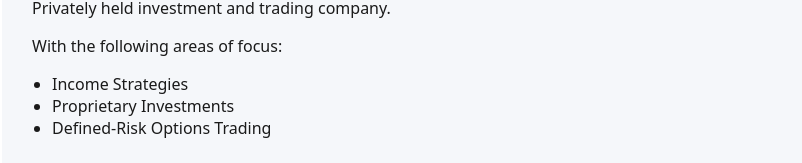
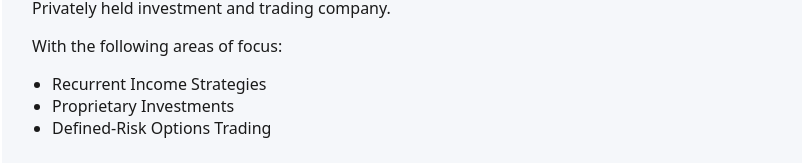
Before and after one commit to srrfi/srrfi, a plain HTML site: page index.html in a window 1280 px wide. Shown: the part 230-393 px from the top of the page, without its empty margins (158-960 px from the left). Drawn offline with Linux system fonts and the light colour scheme.

Commit message:
Update index.html

```diff
--- a/index.html
+++ b/index.html
@@ -113,7 +113,7 @@
     </p>
 
     <ul>
-      <li>Income Strategies</li>
+      <li>Recurrent Income Strategies</li>
       <li>Proprietary Investments</li>
       <li>Defined-Risk Options Trading</li>
     </ul>
```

ABOUT THIS EXERCISE
Images are to be left out; everything else in the material must be written out exactly.

EXERCISE RESULT
Before and after one commit to srrfi/srrfi, a plain HTML site: page index.html in a window 1280 px wide. Shown: the part 230-393 px from the top of the page, without its empty margins (158-960 px from the left). Drawn offline with Linux system fonts and the light colour scheme.

Commit message:
Update index.html

```diff
--- a/index.html
+++ b/index.html
@@ -113,7 +113,7 @@
     </p>
 
     <ul>
-      <li>Income Strategies</li>
+      <li>Recurrent Income Strategies</li>
       <li>Proprietary Investments</li>
       <li>Defined-Risk Options Trading</li>
     </ul>
```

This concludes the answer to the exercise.